Aim of the exercise
Write out the records beneath this line exactly as they appear, minus any images.

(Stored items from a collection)

--------------------------------------------------

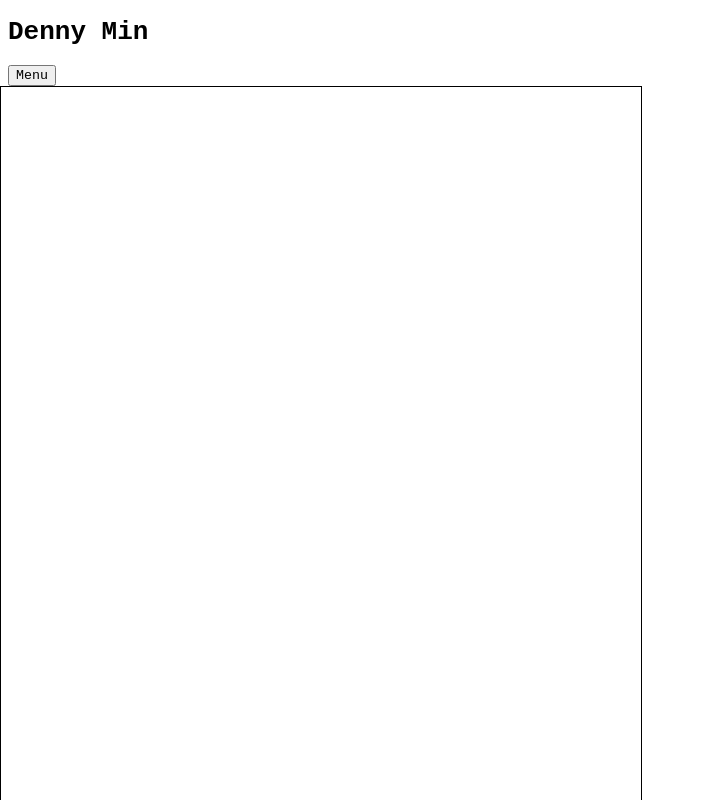
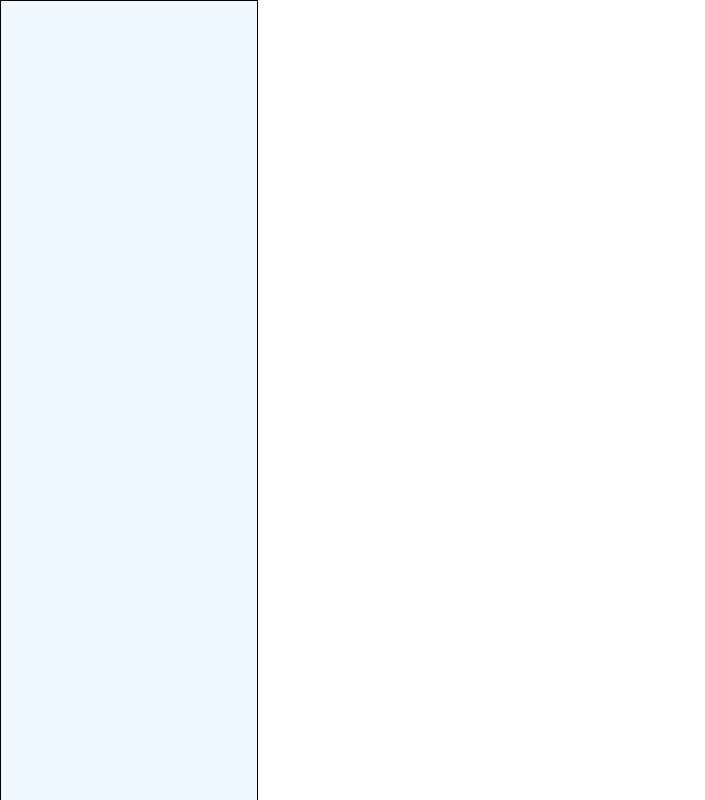
Before and after one commit to dennymin/personal-website, a plain HTML site: page index.html in a window 1280 px wide. Both pictures are taken after a click on the button "Menu". Shown: the whole page, without its empty margins (0-705 px from the left). Drawn offline with Linux system fonts and the light colour scheme.

Commit message:
Added background color and changed the structure of the movement of the drawer. - Denny Min

```diff
--- a/index.html
+++ b/index.html
@@ -11,8 +11,8 @@
 <body>
   <h1 class="slide-in-from-left">Denny Min</h1>
   <div class="container">
-    <button class="drawer-button">Menu</button>
   </div>
+  <button class="drawer-button">Menu</button>
   <div class="drawer"></div>
   <script src="main.js"></script>
 </body>
--- a/main.js
+++ b/main.js
@@ -14,6 +14,13 @@ const testAsync = async () => {
 const $drawerMenu = document.querySelector('.drawer-button')
 const $drawer = document.querySelector('.drawer');
 const slideOut = () => {
-  $drawer.classList.toggle('drawer-active')
+  $drawer.classList.toggle('drawer-active',true)
 }
 $drawerMenu.addEventListener('click', slideOut)
+
+const clickAway = (event) => {
+  if (!event.target.closest('.drawer') && !event.target.classList.contains('drawer-button')) {
+    $drawer.classList.toggle('drawer-active', false);
+  }
+}
+document.addEventListener('click', clickAway)
--- a/styles.css
+++ b/styles.css
@@ -8,13 +8,19 @@
   animation-iteration-count: 1;
 }
 
+.drawer-button {
+  position: fixed;
+}
+
 .drawer {
   border: 1px solid black;
+  background-color: aliceblue;
   height: 100vh;
-  width: 50vw;
+  width: 20vw;
   position: fixed;
   right: 100%;
-  transition: 1s
+  top: 0%;
+  transition: 1s;
 }
 
 .drawer-active {
```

--------------------------------------------------

Task output
Before and after one commit to dennymin/personal-website, a plain HTML site: page index.html in a window 1280 px wide. Both pictures are taken after a click on the button "Menu". Shown: the whole page, without its empty margins (0-705 px from the left). Drawn offline with Linux system fonts and the light colour scheme.

Commit message:
Added background color and changed the structure of the movement of the drawer. - Denny Min

```diff
--- a/index.html
+++ b/index.html
@@ -11,8 +11,8 @@
 <body>
   <h1 class="slide-in-from-left">Denny Min</h1>
   <div class="container">
-    <button class="drawer-button">Menu</button>
   </div>
+  <button class="drawer-button">Menu</button>
   <div class="drawer"></div>
   <script src="main.js"></script>
 </body>
--- a/main.js
+++ b/main.js
@@ -14,6 +14,13 @@ const testAsync = async () => {
 const $drawerMenu = document.querySelector('.drawer-button')
 const $drawer = document.querySelector('.drawer');
 const slideOut = () => {
-  $drawer.classList.toggle('drawer-active')
+  $drawer.classList.toggle('drawer-active',true)
 }
 $drawerMenu.addEventListener('click', slideOut)
+
+const clickAway = (event) => {
+  if (!event.target.closest('.drawer') && !event.target.classList.contains('drawer-button')) {
+    $drawer.classList.toggle('drawer-active', false);
+  }
+}
+document.addEventListener('click', clickAway)
--- a/styles.css
+++ b/styles.css
@@ -8,13 +8,19 @@
   animation-iteration-count: 1;
 }
 
+.drawer-button {
+  position: fixed;
+}
+
 .drawer {
   border: 1px solid black;
+  background-color: aliceblue;
   height: 100vh;
-  width: 50vw;
+  width: 20vw;
   position: fixed;
   right: 100%;
-  transition: 1s
+  top: 0%;
+  transition: 1s;
 }
 
 .drawer-active {
```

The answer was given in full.